• _Entries provided_:
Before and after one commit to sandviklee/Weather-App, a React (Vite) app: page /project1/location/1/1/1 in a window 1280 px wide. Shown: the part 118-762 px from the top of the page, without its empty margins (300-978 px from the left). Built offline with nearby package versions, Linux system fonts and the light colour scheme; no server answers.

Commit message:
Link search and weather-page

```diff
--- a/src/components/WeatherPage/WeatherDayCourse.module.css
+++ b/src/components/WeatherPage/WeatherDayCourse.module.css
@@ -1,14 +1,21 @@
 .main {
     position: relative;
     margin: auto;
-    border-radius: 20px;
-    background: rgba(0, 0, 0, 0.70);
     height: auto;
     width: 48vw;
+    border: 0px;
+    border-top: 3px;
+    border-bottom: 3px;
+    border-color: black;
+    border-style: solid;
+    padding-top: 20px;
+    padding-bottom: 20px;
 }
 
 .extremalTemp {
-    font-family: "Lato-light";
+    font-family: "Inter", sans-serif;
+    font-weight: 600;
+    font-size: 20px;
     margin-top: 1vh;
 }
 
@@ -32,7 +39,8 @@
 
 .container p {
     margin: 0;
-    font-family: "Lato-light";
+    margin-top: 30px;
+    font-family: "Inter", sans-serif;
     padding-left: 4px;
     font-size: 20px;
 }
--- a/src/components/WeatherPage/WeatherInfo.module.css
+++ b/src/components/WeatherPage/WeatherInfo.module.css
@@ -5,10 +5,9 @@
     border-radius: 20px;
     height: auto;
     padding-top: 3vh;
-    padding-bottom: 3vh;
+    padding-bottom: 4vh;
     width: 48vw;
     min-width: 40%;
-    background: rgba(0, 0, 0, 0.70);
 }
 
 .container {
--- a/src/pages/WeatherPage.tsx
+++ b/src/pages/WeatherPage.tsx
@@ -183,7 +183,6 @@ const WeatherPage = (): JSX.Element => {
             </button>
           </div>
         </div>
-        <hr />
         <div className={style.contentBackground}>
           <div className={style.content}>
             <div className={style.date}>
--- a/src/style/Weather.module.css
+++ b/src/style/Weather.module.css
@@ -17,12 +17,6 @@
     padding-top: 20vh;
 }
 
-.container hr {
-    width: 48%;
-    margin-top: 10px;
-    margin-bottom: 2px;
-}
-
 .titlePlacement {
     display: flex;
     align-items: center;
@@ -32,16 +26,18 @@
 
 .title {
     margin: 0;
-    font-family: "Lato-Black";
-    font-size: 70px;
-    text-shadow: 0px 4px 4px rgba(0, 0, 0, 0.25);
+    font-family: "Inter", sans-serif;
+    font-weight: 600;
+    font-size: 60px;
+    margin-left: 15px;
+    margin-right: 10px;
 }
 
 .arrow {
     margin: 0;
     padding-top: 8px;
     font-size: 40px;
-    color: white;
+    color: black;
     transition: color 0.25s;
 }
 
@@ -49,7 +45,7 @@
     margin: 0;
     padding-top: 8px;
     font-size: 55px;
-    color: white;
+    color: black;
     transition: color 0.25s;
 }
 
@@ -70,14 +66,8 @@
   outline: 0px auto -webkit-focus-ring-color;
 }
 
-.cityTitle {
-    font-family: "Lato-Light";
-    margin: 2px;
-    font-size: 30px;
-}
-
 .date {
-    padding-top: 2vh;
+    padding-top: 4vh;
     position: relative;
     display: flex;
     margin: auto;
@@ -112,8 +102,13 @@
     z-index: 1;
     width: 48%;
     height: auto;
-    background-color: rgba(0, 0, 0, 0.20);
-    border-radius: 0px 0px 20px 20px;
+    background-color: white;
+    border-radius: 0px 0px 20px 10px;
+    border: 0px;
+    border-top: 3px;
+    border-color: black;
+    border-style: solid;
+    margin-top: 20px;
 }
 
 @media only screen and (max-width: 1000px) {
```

--

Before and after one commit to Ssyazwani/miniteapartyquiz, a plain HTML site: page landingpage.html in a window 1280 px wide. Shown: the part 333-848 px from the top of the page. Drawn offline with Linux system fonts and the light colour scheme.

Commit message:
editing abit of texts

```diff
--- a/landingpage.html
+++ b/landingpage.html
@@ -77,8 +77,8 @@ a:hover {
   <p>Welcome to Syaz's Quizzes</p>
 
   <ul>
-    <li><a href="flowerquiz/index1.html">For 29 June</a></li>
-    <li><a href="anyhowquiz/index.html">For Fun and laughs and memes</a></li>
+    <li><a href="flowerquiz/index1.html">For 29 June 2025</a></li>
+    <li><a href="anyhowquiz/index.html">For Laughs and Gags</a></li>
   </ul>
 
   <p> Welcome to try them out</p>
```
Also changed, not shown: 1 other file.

• _Work to complete_:
Only the lines containing the string "bottom" are needed; pull them out of the records.

• _Result of the task_:
+    border-bottom: 3px;
+    padding-bottom: 20px;
-    padding-bottom: 3vh;
+    padding-bottom: 4vh;
-    margin-bottom: 2px;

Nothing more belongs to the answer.